In this section on platypus biology you can find information about:
- Vital statistics
- The bill and its senses
- Vision and hearing
- Body temperature
- Spurs and venom
- Sleep and dreaming
Adult length: Typical total length = 0.5 metres (males), 0.4 metres (females). Maximum recorded length = 0.6 metres.
Adult weight: Typical weight = 1.0-2.4 kilograms (males), 0.6-1.4 kilograms (females). Maximum recorded weight = 3.0 kilograms. Animals living in the colder/southern parts of the platypus’s range are generally larger than those found in the warmer/northern parts of its range.
Age when first mature: 2 years (males and females)
Mating period: Late winter to spring
Size of eggs: 15-17 millimetres long
Number of babies in a litter: 1-3 (most typically 2)
Length of egg incubation period: 10-11 days
Length of lactational period: 16-20 weeks (in captivity)
Life span: Up to 21 years in the wild (males and females). More than 25 years in captivity. A long-term study near Melbourne found that 40% of adults were last captured when 3-5 years old, 36% when 6-8 years old and 24% when 9 or more years old.
Photo courtesy of John Bundock
The platypus has a streamlined body and a superficially duck-like bill. The eyes and ears are both located in a muscular groove that normally pinches shut when a platypus dives. The fur is dark brown above (except for a small light-coloured patch of fur next to each eye) and creamy white below (sometimes tinged rusty red or brassy yellow). The light-coloured patches make it look as if the eyes remain open, reducing the risk of attack by a predator (as shown above).
The platypus’s hind foot is equipped with sharp, curved claws that are used like a comb to groom the fur (as shown at left). The front foot ends in a broad expanse of skin that unfurls in the water to form a large and efficient paddle (below). The extra skin folds under the foot when an animal leaves the water, making it easier to walk or to dig using the sturdy front claws.
The bill and its senses
The platypus’s bill is covered by smooth skin with a soft, suede-like texture and (unlike a duck’s bill) is quite pliable and fleshy around the edges. The bill’s upper surface is uniformly dark grey; its lower surface can either be uniformly grey or quite mottled.
The skin of the bill contains tens of thousands of specialised sensory receptors that provide a platypus with the information it needs to navigate underwater and capture its prey.
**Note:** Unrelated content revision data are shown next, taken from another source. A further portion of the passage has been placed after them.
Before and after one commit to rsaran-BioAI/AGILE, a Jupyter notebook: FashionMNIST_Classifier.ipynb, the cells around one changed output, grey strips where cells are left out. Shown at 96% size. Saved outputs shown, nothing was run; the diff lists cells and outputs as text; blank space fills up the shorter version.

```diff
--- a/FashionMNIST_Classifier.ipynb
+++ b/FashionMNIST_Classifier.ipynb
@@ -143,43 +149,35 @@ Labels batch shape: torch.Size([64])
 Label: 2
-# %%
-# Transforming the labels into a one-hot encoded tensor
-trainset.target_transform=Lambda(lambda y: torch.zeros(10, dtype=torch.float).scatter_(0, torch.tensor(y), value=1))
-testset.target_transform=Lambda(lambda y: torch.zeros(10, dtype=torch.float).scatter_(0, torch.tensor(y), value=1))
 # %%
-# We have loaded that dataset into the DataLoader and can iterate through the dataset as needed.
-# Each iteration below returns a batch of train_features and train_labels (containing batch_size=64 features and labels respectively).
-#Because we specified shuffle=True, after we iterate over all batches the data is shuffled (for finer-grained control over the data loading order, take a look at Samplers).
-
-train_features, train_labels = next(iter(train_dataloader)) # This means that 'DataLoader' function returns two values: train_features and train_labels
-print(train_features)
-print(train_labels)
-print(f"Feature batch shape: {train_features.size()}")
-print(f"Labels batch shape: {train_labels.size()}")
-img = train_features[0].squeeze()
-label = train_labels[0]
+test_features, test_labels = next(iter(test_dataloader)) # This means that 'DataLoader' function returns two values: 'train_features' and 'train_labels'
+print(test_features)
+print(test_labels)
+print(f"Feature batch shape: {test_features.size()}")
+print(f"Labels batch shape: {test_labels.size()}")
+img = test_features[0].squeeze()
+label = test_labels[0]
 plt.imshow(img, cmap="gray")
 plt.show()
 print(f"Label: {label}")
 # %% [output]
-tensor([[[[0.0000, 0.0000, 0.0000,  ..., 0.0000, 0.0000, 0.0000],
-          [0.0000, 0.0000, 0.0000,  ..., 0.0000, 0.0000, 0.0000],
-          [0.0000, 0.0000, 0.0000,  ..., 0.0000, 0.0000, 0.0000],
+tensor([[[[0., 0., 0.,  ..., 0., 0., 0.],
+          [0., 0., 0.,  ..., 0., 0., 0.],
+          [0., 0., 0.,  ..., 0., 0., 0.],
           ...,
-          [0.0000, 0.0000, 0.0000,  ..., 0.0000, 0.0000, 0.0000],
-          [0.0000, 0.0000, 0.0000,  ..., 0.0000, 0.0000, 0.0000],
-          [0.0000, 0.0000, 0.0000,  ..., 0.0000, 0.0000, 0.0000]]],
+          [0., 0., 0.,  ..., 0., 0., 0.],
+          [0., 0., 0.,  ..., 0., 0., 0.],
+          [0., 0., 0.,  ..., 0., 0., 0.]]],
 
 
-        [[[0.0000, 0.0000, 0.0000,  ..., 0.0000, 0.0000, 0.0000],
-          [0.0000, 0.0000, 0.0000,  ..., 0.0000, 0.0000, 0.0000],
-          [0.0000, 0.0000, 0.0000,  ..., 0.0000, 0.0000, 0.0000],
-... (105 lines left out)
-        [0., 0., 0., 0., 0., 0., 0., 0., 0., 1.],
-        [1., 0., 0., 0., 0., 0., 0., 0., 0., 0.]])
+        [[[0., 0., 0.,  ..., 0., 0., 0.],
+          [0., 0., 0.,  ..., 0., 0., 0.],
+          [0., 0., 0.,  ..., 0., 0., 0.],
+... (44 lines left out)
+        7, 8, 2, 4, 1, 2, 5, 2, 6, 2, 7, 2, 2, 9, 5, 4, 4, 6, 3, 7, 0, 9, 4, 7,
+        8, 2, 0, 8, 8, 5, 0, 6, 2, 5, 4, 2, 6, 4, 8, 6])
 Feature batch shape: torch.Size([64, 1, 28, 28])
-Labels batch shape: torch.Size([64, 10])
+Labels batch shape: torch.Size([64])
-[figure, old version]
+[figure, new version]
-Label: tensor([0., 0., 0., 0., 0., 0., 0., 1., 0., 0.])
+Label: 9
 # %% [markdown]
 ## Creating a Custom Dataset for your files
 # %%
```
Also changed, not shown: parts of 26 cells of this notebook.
The receptors known as “push rods” are sensitive to touch or pressure. Nerves are activated when the tip of a push rod receptor is displaced by as little as 20 microns (0.00002 metre), which means that a platypus can detect movement by prey such as a freshwater shrimp from a distance of 15-20 centimetres, simply by sensing associated water movement.
The bill surface is also thickly dotted with electroreceptors (technically known as “sensory mucous glands”) that are able to register the tiny amounts of electricity generated when the muscles of edible aquatic invertebrates contract. Because electricity travels so rapidly through water, the tail flick of a shrimp is recorded a fraction of an instant earlier by bill electroreceptors as compared to push rods, making it possible for a platypus to judge the distance to its prey.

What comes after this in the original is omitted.